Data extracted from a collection
● ● ● ● ● ● ●
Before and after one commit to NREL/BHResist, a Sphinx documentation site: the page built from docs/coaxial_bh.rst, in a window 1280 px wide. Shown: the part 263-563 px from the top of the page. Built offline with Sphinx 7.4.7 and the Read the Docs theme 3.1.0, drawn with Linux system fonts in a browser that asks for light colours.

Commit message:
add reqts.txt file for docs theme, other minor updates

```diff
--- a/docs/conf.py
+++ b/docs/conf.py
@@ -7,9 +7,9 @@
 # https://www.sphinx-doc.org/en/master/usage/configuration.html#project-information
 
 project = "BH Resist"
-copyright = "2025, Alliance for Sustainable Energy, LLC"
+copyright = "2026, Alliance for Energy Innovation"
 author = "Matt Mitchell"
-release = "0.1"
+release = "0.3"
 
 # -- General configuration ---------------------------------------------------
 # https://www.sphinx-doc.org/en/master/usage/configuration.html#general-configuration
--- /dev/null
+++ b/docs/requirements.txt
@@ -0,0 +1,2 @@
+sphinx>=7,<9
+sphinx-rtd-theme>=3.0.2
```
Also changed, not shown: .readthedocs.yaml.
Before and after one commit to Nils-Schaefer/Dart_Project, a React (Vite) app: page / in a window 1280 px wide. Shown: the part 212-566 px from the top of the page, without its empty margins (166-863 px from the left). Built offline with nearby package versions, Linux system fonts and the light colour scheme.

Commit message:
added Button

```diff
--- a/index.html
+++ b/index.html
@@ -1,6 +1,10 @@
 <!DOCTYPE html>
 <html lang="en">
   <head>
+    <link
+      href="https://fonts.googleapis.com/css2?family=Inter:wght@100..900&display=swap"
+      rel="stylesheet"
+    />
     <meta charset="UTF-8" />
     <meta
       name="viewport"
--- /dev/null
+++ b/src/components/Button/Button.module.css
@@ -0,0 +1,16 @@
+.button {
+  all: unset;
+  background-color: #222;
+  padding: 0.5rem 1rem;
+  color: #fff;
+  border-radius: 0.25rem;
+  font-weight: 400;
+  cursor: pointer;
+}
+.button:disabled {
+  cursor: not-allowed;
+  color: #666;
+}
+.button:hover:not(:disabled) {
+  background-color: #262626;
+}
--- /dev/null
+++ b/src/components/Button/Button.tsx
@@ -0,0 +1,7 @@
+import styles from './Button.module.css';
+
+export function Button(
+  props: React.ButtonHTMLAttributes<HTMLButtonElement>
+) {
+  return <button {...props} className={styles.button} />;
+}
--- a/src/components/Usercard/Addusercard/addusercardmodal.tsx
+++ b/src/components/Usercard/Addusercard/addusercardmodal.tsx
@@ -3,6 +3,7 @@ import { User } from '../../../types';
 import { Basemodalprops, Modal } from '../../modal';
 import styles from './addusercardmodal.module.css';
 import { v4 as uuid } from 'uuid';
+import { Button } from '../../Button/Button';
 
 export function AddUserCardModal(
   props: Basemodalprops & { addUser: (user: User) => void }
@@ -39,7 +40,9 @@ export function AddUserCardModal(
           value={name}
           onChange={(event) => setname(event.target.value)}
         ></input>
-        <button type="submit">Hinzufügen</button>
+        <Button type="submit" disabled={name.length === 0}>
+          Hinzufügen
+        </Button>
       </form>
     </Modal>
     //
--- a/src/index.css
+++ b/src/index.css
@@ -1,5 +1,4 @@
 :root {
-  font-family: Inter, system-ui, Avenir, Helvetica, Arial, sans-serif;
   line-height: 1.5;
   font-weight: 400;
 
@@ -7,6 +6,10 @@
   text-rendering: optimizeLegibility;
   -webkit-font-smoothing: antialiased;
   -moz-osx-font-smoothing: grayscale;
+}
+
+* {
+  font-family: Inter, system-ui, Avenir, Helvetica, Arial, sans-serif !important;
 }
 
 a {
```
● ● ● ● ● ● ●
■ **Exercise**
Each line above that has the word "wide" must be copied.

■ **Output for this task**
Before and after one commit to NREL/BHResist, a Sphinx documentation site: the page built from docs/coaxial_bh.rst, in a window 1280 px wide. Shown: the part 263-563 px from the top of the page. Built offline with Sphinx 7.4.7 and the Read the Docs theme 3.1.0, drawn with Linux system fonts in a browser that asks for light colours.
Before and after one commit to Nils-Schaefer/Dart_Project, a React (Vite) app: page / in a window 1280 px wide. Shown: the part 212-566 px from the top of the page, without its empty margins (166-863 px from the left). Built offline with nearby package versions, Linux system fonts and the light colour scheme.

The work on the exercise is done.